Records to process:
########
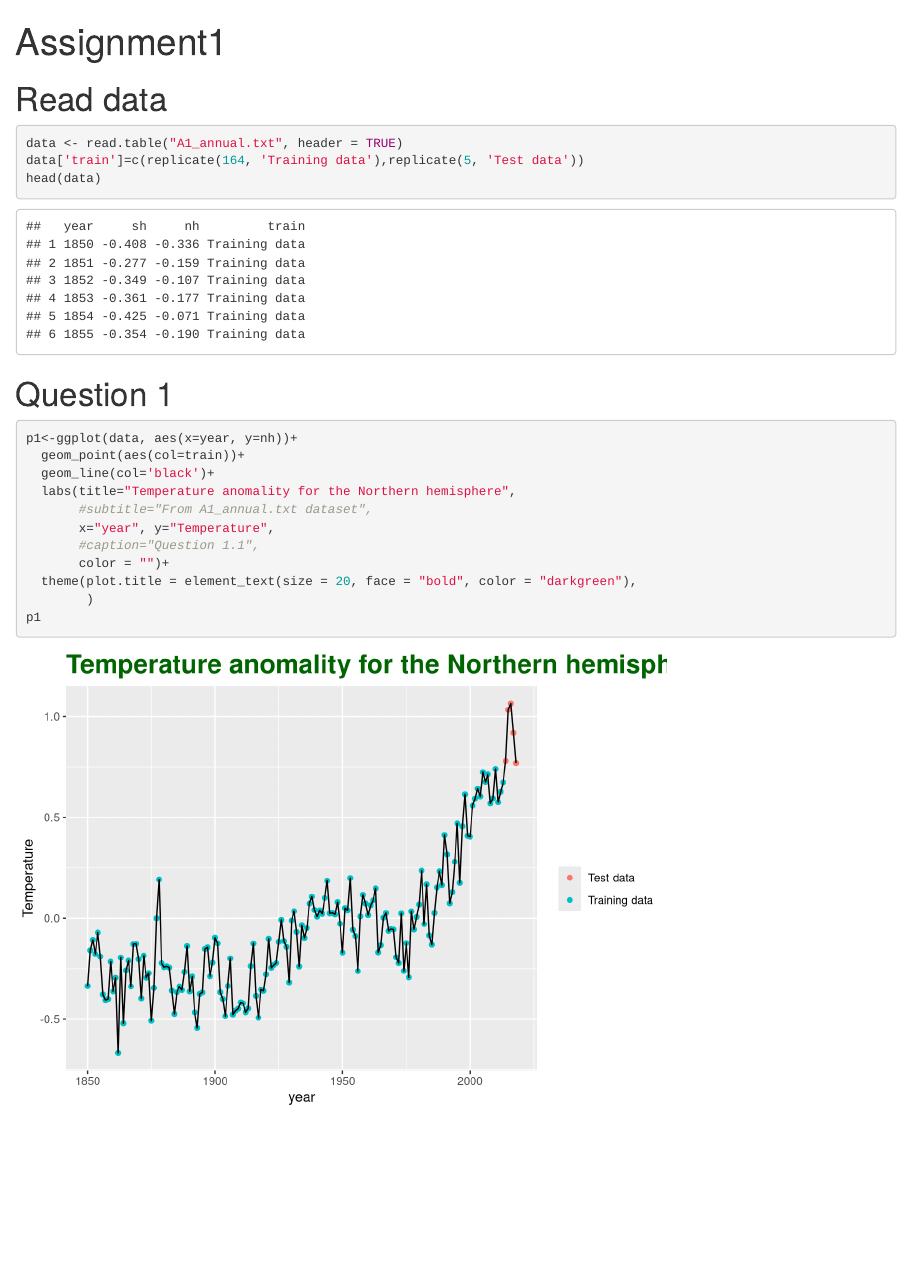
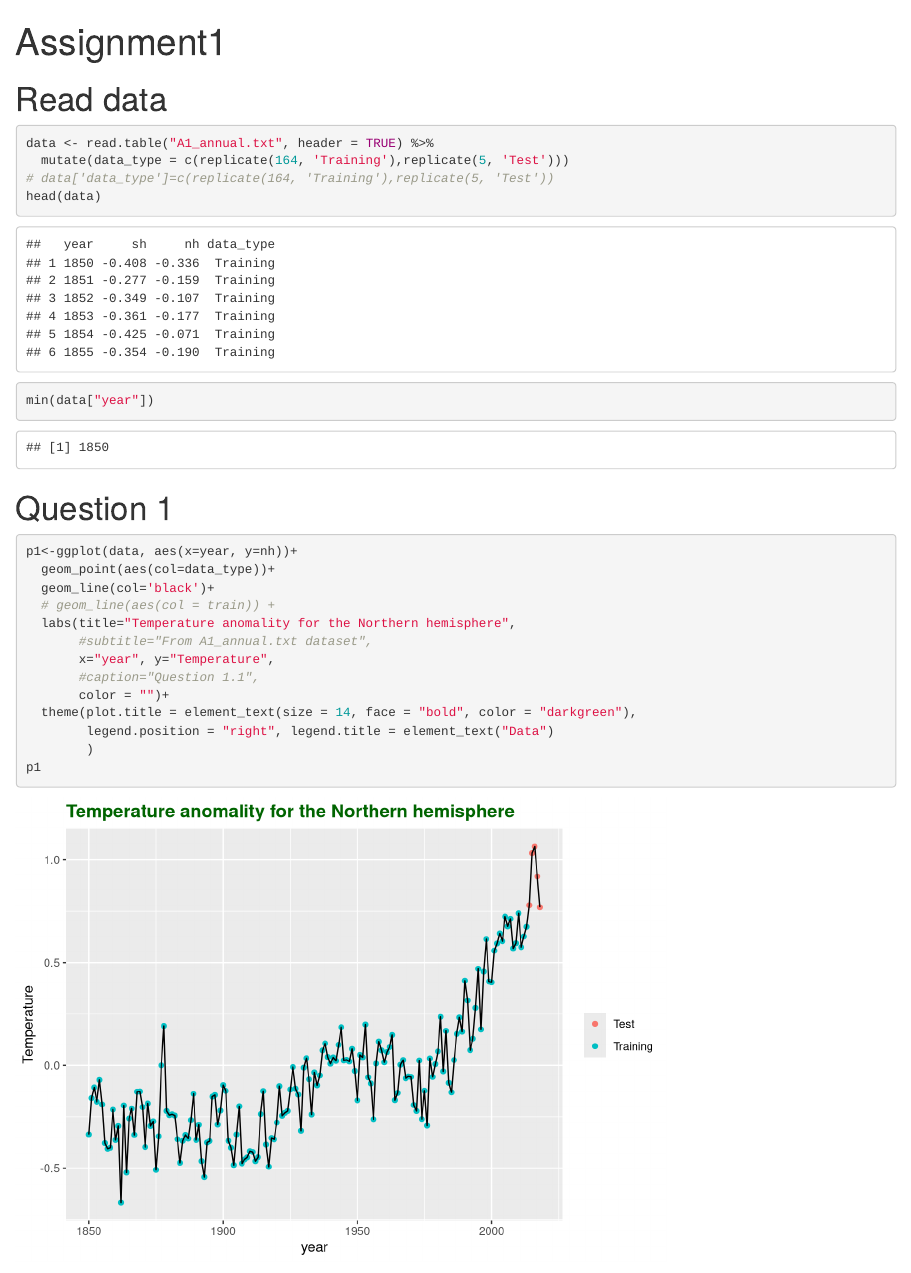
Before and after one commit to s183920/02417_TimeSeriesAnalysis, an R Markdown document (Assignment1/Assignment1.Rmd): the page in a window 1100 px wide, from its top. Rendered offline with R 4.5, knitr and Pandoc, with nearby package versions.

Commit message:
small update

````diff
--- a/Assignment1/Assignment1.Rmd
+++ b/Assignment1/Assignment1.Rmd
@@ -11,22 +12,30 @@ library(ggplot2)
 
 # Read data
 ```{r}
-data <- read.table("A1_annual.txt", header = TRUE)
-data['train']=c(replicate(164, 'Training data'),replicate(5, 'Test data'))
+data <- read.table("A1_annual.txt", header = TRUE) %>%
+  mutate(data_type = c(replicate(164, 'Training'),replicate(5, 'Test')))
+# data['data_type']=c(replicate(164, 'Training'),replicate(5, 'Test'))
 head(data)
 ```
+
+```{r}
+min(data["year"])
+```
+
 
 # Question 1
 ```{r}
 p1<-ggplot(data, aes(x=year, y=nh))+
-  geom_point(aes(col=train))+
+  geom_point(aes(col=data_type))+
   geom_line(col='black')+
+  # geom_line(aes(col = train)) +
   labs(title="Temperature anomality for the Northern hemisphere",
        #subtitle="From A1_annual.txt dataset",
        x="year", y="Temperature",
        #caption="Question 1.1",
        color = "")+
-  theme(plot.title = element_text(size = 20, face = "bold", color = "darkgreen"),
+  theme(plot.title = element_text(size = 14, face = "bold", color = "darkgreen"),
+        legend.position = "right", legend.title = element_text("Data")
         )
 p1
 ```
````
Also changed, not shown: Assignment1/Assignment1.Rmd (1 more changed lines).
########
What is expected:
Pull from the data each line where the string "darkgreen" turns up.

Written response:
-  theme(plot.title = element_text(size = 20, face = "bold", color = "darkgreen"),
+  theme(plot.title = element_text(size = 14, face = "bold", color = "darkgreen"),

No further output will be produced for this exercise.